*Problem details*
Return the data verbatim, without pictures.

*Materials provided*
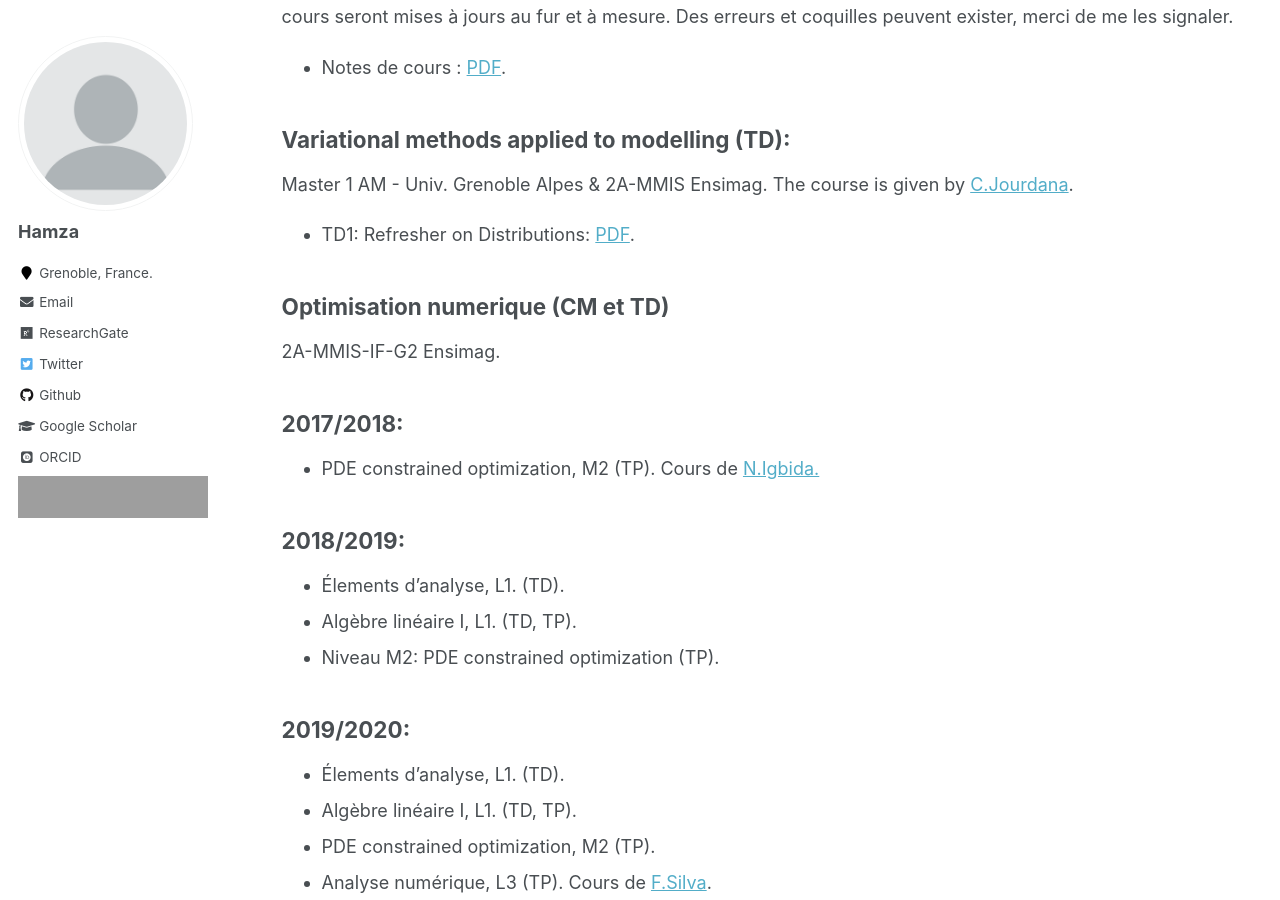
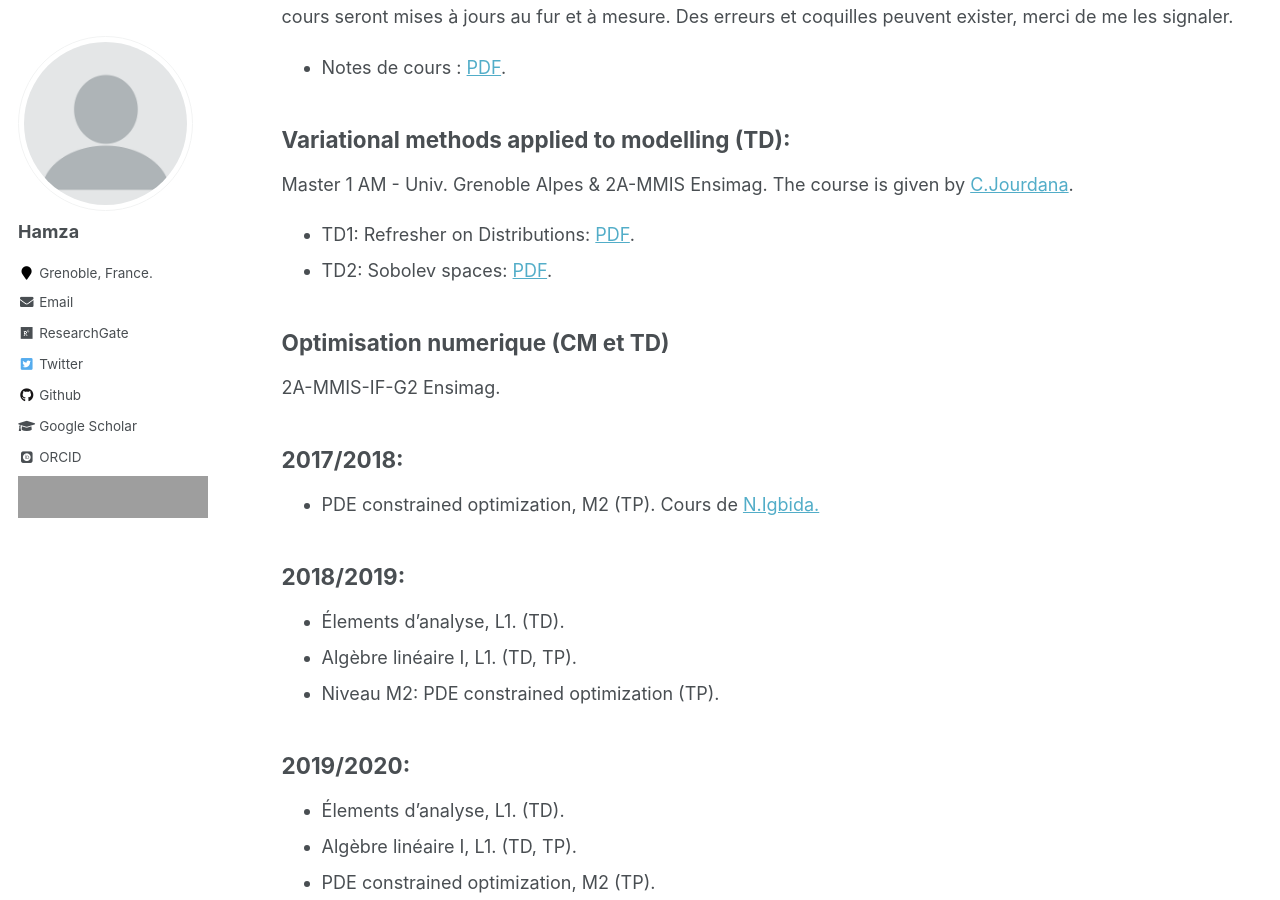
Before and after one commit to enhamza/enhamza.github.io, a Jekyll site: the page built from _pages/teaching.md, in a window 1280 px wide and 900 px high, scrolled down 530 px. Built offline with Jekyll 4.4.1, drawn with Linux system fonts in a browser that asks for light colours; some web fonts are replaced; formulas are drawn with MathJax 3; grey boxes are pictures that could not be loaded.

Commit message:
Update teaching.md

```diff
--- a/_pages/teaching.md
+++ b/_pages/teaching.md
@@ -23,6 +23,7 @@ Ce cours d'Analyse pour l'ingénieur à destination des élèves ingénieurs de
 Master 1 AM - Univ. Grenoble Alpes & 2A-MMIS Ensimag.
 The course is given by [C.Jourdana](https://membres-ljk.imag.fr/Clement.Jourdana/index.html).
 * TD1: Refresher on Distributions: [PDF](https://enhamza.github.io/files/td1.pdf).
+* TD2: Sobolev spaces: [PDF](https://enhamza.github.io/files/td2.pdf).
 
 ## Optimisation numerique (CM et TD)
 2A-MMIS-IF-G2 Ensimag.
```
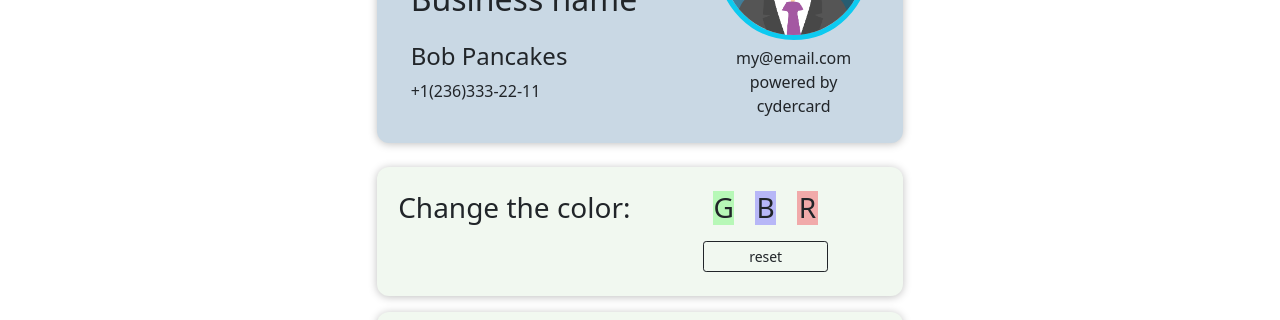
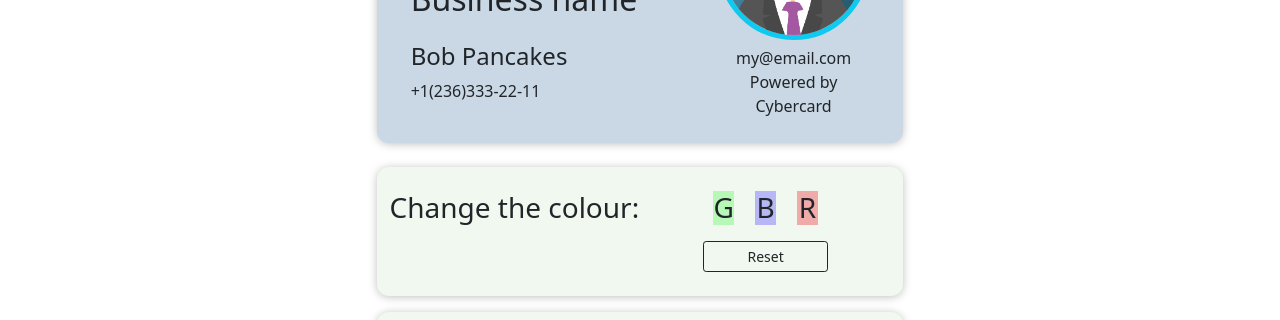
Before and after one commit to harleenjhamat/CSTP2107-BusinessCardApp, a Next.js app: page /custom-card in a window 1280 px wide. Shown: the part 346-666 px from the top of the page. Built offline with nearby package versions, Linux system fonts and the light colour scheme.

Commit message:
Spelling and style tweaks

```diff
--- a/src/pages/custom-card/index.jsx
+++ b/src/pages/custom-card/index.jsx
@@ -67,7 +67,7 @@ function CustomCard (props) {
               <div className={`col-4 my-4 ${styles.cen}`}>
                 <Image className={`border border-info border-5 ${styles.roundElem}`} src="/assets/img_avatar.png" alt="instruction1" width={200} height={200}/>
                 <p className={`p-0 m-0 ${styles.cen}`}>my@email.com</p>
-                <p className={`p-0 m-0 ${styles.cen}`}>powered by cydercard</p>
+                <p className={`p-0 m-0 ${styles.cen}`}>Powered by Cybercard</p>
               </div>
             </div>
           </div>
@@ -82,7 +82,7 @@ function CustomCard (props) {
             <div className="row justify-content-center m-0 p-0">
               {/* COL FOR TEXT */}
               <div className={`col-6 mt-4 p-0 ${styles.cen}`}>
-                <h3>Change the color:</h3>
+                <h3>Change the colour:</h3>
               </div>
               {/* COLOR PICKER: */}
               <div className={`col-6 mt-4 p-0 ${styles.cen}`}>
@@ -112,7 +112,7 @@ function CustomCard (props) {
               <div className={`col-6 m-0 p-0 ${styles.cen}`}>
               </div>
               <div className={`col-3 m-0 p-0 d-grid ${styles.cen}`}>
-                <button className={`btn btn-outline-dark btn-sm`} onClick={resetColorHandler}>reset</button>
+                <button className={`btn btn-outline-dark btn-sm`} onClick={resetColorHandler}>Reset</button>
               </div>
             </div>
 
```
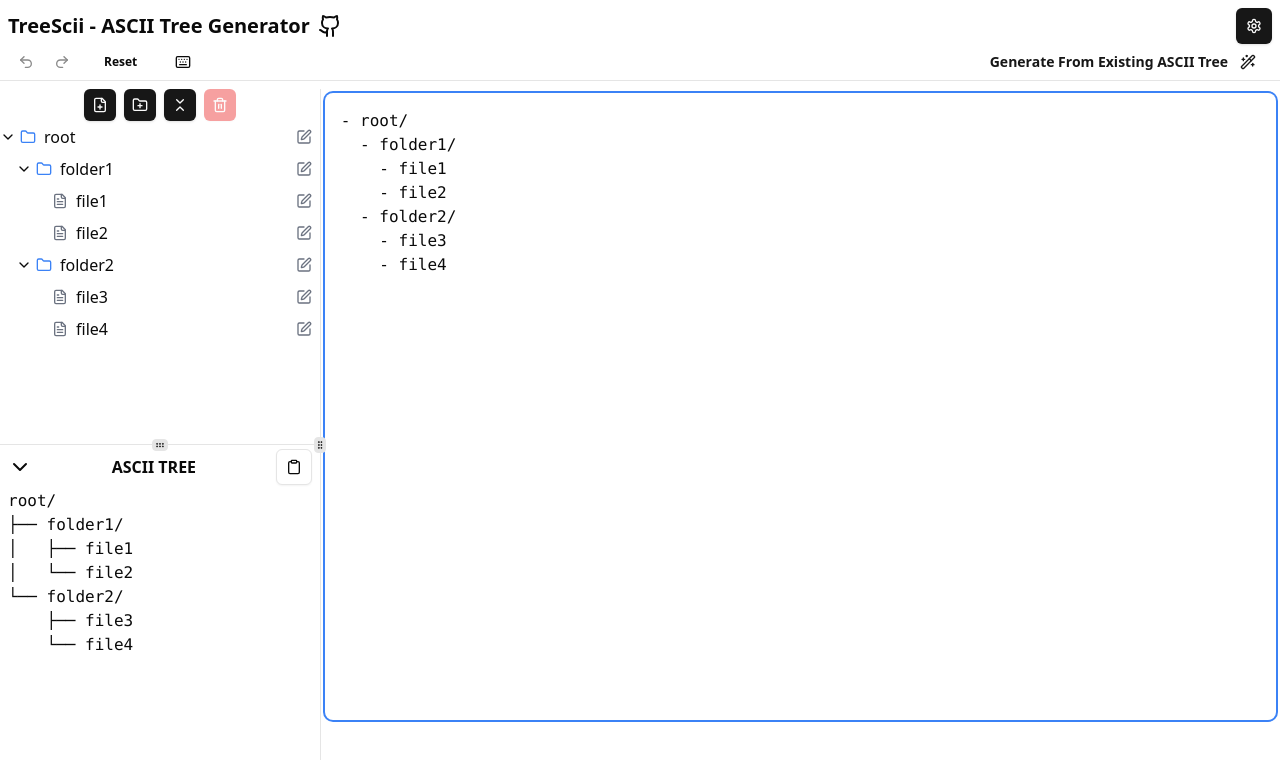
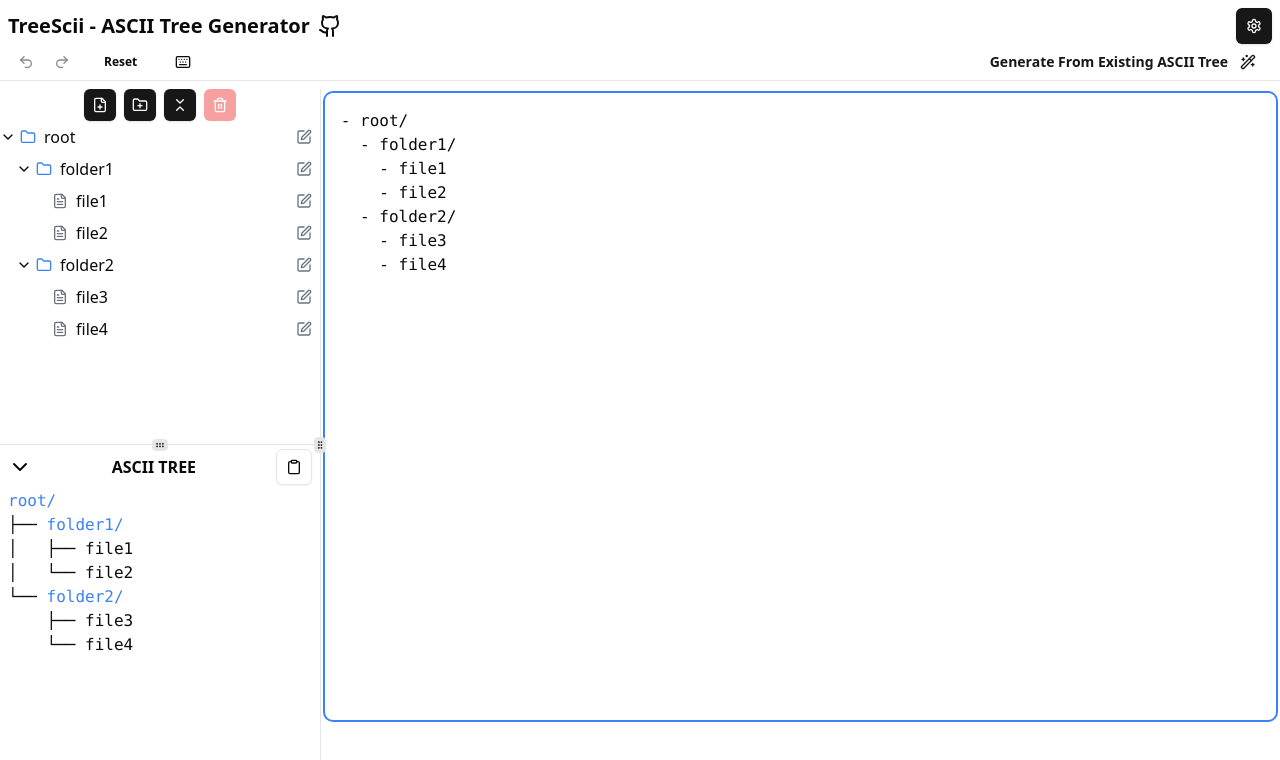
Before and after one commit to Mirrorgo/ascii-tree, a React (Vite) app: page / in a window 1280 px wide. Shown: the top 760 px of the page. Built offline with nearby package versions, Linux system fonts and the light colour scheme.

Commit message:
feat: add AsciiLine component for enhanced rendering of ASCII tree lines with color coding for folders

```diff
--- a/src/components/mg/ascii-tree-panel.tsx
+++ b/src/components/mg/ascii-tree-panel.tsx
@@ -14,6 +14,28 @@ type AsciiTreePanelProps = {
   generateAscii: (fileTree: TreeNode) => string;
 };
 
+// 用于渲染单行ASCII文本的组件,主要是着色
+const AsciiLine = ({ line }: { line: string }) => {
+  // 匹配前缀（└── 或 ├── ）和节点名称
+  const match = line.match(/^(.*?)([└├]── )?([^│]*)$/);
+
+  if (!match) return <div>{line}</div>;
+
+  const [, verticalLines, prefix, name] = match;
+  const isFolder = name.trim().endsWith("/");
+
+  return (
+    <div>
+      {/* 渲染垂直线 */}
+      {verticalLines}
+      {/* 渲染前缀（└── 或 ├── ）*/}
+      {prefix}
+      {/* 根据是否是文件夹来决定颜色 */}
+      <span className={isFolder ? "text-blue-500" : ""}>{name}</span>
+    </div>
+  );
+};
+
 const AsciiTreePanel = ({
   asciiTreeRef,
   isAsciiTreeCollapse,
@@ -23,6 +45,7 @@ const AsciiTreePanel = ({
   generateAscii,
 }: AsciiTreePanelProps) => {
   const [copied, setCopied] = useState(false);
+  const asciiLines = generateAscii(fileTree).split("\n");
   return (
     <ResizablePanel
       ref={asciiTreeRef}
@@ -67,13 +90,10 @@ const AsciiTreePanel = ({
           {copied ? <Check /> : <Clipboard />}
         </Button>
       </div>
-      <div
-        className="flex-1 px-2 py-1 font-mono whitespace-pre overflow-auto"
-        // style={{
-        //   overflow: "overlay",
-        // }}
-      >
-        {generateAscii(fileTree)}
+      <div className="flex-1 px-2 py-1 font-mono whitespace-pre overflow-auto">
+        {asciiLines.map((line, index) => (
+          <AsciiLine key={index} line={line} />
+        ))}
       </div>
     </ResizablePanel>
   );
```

*Your response*
Before and after one commit to enhamza/enhamza.github.io, a Jekyll site: the page built from _pages/teaching.md, in a window 1280 px wide and 900 px high, scrolled down 530 px. Built offline with Jekyll 4.4.1, drawn with Linux system fonts in a browser that asks for light colours; some web fonts are replaced; formulas are drawn with MathJax 3; grey boxes are pictures that could not be loaded.

Commit message:
Update teaching.md

```diff
--- a/_pages/teaching.md
+++ b/_pages/teaching.md
@@ -23,6 +23,7 @@ Ce cours d'Analyse pour l'ingénieur à destination des élèves ingénieurs de
 Master 1 AM - Univ. Grenoble Alpes & 2A-MMIS Ensimag.
 The course is given by [C.Jourdana](https://membres-ljk.imag.fr/Clement.Jourdana/index.html).
 * TD1: Refresher on Distributions: [PDF](https://enhamza.github.io/files/td1.pdf).
+* TD2: Sobolev spaces: [PDF](https://enhamza.github.io/files/td2.pdf).
 
 ## Optimisation numerique (CM et TD)
 2A-MMIS-IF-G2 Ensimag.
```
Before and after one commit to harleenjhamat/CSTP2107-BusinessCardApp, a Next.js app: page /custom-card in a window 1280 px wide. Shown: the part 346-666 px from the top of the page. Built offline with nearby package versions, Linux system fonts and the light colour scheme.

Commit message:
Spelling and style tweaks

```diff
--- a/src/pages/custom-card/index.jsx
+++ b/src/pages/custom-card/index.jsx
@@ -67,7 +67,7 @@ function CustomCard (props) {
               <div className={`col-4 my-4 ${styles.cen}`}>
                 <Image className={`border border-info border-5 ${styles.roundElem}`} src="/assets/img_avatar.png" alt="instruction1" width={200} height={200}/>
                 <p className={`p-0 m-0 ${styles.cen}`}>my@email.com</p>
-                <p className={`p-0 m-0 ${styles.cen}`}>powered by cydercard</p>
+                <p className={`p-0 m-0 ${styles.cen}`}>Powered by Cybercard</p>
               </div>
             </div>
           </div>
@@ -82,7 +82,7 @@ function CustomCard (props) {
             <div className="row justify-content-center m-0 p-0">
               {/* COL FOR TEXT */}
               <div className={`col-6 mt-4 p-0 ${styles.cen}`}>
-                <h3>Change the color:</h3>
+                <h3>Change the colour:</h3>
               </div>
               {/* COLOR PICKER: */}
               <div className={`col-6 mt-4 p-0 ${styles.cen}`}>
@@ -112,7 +112,7 @@ function CustomCard (props) {
               <div className={`col-6 m-0 p-0 ${styles.cen}`}>
               </div>
               <div className={`col-3 m-0 p-0 d-grid ${styles.cen}`}>
-                <button className={`btn btn-outline-dark btn-sm`} onClick={resetColorHandler}>reset</button>
+                <button className={`btn btn-outline-dark btn-sm`} onClick={resetColorHandler}>Reset</button>
               </div>
             </div>
 
```
Before and after one commit to Mirrorgo/ascii-tree, a React (Vite) app: page / in a window 1280 px wide. Shown: the top 760 px of the page. Built offline with nearby package versions, Linux system fonts and the light colour scheme.

Commit message:
feat: add AsciiLine component for enhanced rendering of ASCII tree lines with color coding for folders

```diff
--- a/src/components/mg/ascii-tree-panel.tsx
+++ b/src/components/mg/ascii-tree-panel.tsx
@@ -14,6 +14,28 @@ type AsciiTreePanelProps = {
   generateAscii: (fileTree: TreeNode) => string;
 };
 
+// 用于渲染单行ASCII文本的组件,主要是着色
+const AsciiLine = ({ line }: { line: string }) => {
+  // 匹配前缀（└── 或 ├── ）和节点名称
+  const match = line.match(/^(.*?)([└├]── )?([^│]*)$/);
+
+  if (!match) return <div>{line}</div>;
+
+  const [, verticalLines, prefix, name] = match;
+  const isFolder = name.trim().endsWith("/");
+
+  return (
+    <div>
+      {/* 渲染垂直线 */}
+      {verticalLines}
+      {/* 渲染前缀（└── 或 ├── ）*/}
+      {prefix}
+      {/* 根据是否是文件夹来决定颜色 */}
+      <span className={isFolder ? "text-blue-500" : ""}>{name}</span>
+    </div>
+  );
+};
+
 const AsciiTreePanel = ({
   asciiTreeRef,
   isAsciiTreeCollapse,
@@ -23,6 +45,7 @@ const AsciiTreePanel = ({
   generateAscii,
 }: AsciiTreePanelProps) => {
   const [copied, setCopied] = useState(false);
+  const asciiLines = generateAscii(fileTree).split("\n");
   return (
     <ResizablePanel
       ref={asciiTreeRef}
@@ -67,13 +90,10 @@ const AsciiTreePanel = ({
           {copied ? <Check /> : <Clipboard />}
         </Button>
       </div>
-      <div
-        className="flex-1 px-2 py-1 font-mono whitespace-pre overflow-auto"
-        // style={{
-        //   overflow: "overlay",
-        // }}
-      >
-        {generateAscii(fileTree)}
+      <div className="flex-1 px-2 py-1 font-mono whitespace-pre overflow-auto">
+        {asciiLines.map((line, index) => (
+          <AsciiLine key={index} line={line} />
+        ))}
       </div>
     </ResizablePanel>
   );
```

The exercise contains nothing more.